Welcome to the latest installment of “Writer Fuel – cool real-world stories that might inspire your little writer heart. Check out our Writer Fuel page on the LimFic blog for more inspiration. Today:
A six-year search of space beyond the orbit of Neptune has netted 461 newly discovered objects.
These objects include four that are more than 230 astronomical units (AU) from the sun. (An astronomical unit is the distance from the Earth to the sun, about 93 million miles or 149.6 million kilometers). These extraordinarily distant objects might shed light on Planet Nine, a theoretical, never-observed body that might be hiding in deep space, its gravity affecting the orbits of some of the rocky objects at the solar system’s edge.
The new observations come courtesy of the Dark Energy Survey, an effort to map the universe’s galactic structure and dark matter that began in 2013. Six years of observation from the Blanco Telescope in Cerro Tololo in Chile yielded a total of 817 confirmed new objects, 461 of which are now being described for the first time in a paper posted on the preprint server arXiv. The paper has been submitted to a journal for peer review, according to ScienceAlert.
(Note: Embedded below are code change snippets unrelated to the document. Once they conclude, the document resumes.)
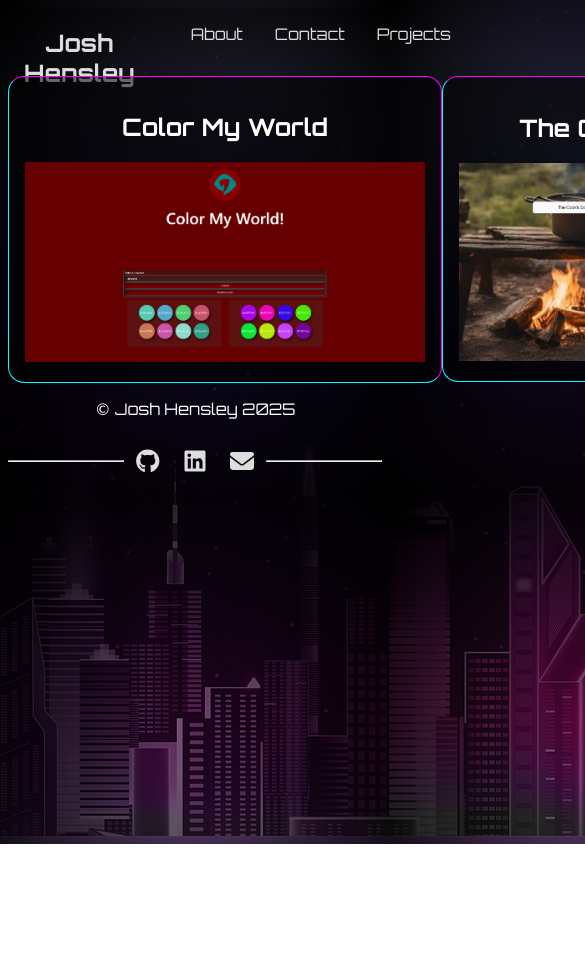
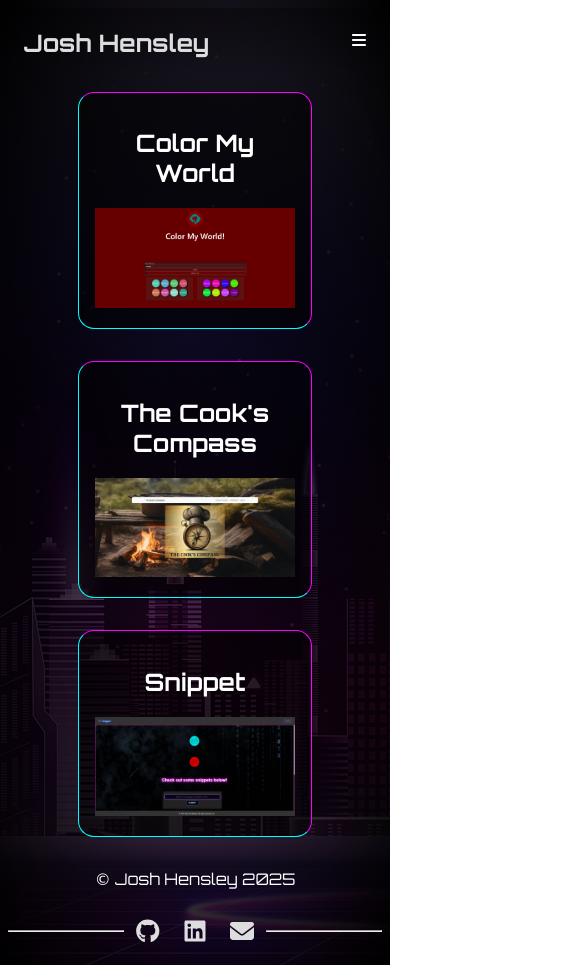
Before and after one commit to josh-hensley/portfolio, a React (Vite) app: page /Projects in a window 390 px wide. Shown: the top 965 px of the page, 585 px wide, since content can reach past the window. Before the commit the page ends 844 px from the top, so only its background shows below. Built offline with nearby package versions, Linux system fonts and the light colour scheme.

Commit message:
redesigned with mobile first mindset

```diff
--- a/src/Components/Header/index.tsx
+++ b/src/Components/Header/index.tsx
@@ -1,15 +1,45 @@
-const Header: React.FC = ()=>{
+import { faBars } from "@fortawesome/free-solid-svg-icons";
+import { FontAwesomeIcon } from "@fortawesome/react-fontawesome";
+import { useState } from "react";
+
+const Header: React.FC = () => {
+    const [displayDropdown, setDisplayDropdown] = useState({
+        display: 'none'
+    })
+
+    const toggleDisplay = () => {
+        if (displayDropdown.display == 'none') {
+            setDisplayDropdown({
+                display: 'block'
+            })
+        }
+        else {
+            setDisplayDropdown({
+                display: 'none'
+            })
+        }
+
+    }
+
     return <>
         <nav>
             <div className="logo">
                 <a href='/'><h1>Josh Hensley</h1></a>
             </div>
+            <FontAwesomeIcon icon={faBars} className="faBars" onClick={toggleDisplay} />
             <ul className='nav-list'>
                 <li className='nav-item'><a href='/About'>About</a></li>
                 <li className='nav-item'><a href='/Contact'>Contact</a></li>
                 <li className='nav-item'><a href='/Projects'>Projects</a></li>
             </ul>
         </nav>
+        <div className="dropdown" style={displayDropdown}>
+            <ul className='nav-list-dropdown'>
+                <li className='nav-item'><a href='/About'>About</a></li>
+                <li className='nav-item'><a href='/Contact'>Contact</a></li>
+                <li className='nav-item'><a href='/Projects'>Projects</a></li>
+            </ul>
+        </div>
     </>
 }
 
--- a/style.css
+++ b/style.css
@@ -5,7 +5,7 @@
     --secondary: cyan;
 
     background-image: radial-gradient(#0008 10%, #000), url('./src/assets/skyscrapers-6990425_1920.jpg');
-    font-family:'Orbitron', 'Lucida Sans Regular', 'Lucida Grande', 'Lucida Sans Unicode', Geneva, Verdana, sans-serif;
+    font-family: 'Orbitron', 'Lucida Sans Regular', 'Lucida Grande', 'Lucida Sans Unicode', Geneva, Verdana, sans-serif;
     color: white;
     text-align: center;
 }
@@ -42,9 +42,24 @@ article {
     margin-left: 1em;
 }
 
+.faBars {
+    margin: 1.5em 1em;
+}
+
+.dropdown {
+    background: black;
+    transition: height 1s ease-in;
+}
+
 .nav-list {
+    display: none;
+}
+
+.nav-list-dropdown {
     list-style: none;
     display: flex;
+    flex-direction: column;
+    align-items: baseline;
 }
 
 .nav-item {
@@ -53,13 +68,15 @@ article {
 
 .card-container {
     display: flex;
+    flex-direction: column;
     justify-content: space-around;
     align-items: center;
     height: 100%;
 }
 
 .card {
-    width: 400px;
+    width: 200px;
+    margin: 1em;
     border-left: solid var(--secondary) 1px;
     border-bottom: solid var(--secondary) 1px;
     border-top: solid var(--primary) 1px;
@@ -75,7 +92,7 @@ article {
 }
 
 .screenshot {
-    width: 400px;
+    width: 200px;
 }
 
 .footer-links {
@@ -106,3 +123,30 @@ article {
     border-width: 3px;
     border-color: var(--primary) var(--primary) var(--secondary) var(--secondary);
 }
+
+@media screen and (min-width: 768px) {
+    .faBars {
+        display: none;
+    }
+
+    .nav-list {
+        list-style: none;
+        display: flex;
+        align-items: baseline;
+    }
+
+    .card-container {
+        flex-direction: row;
+        flex-wrap: wrap;
+        justify-content: center;
+    }
+
+    .card {
+        width: 400px;
+    }
+
+    .screenshot {
+        width: 400px;
+    }
+
+}
```
Lines whose indentation alone changed are shown as unchanged.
The objects in the study are all at least 30 AU away, in a region of the solar system that is almost unimaginably dark and lonely. More than 3,000 trans-Neptunian objects, or TNOs, have been identified in these icy reaches. They include dwarf planets such as Pluto and Eris as well as small Kuiper Belt objects like Arrokoth, a rocky body visited by the New Horizons spacecraft in 2019. The Kuiper Belt is a region of icy objects orbiting between about 30 AUs and 50 AUs from the sun.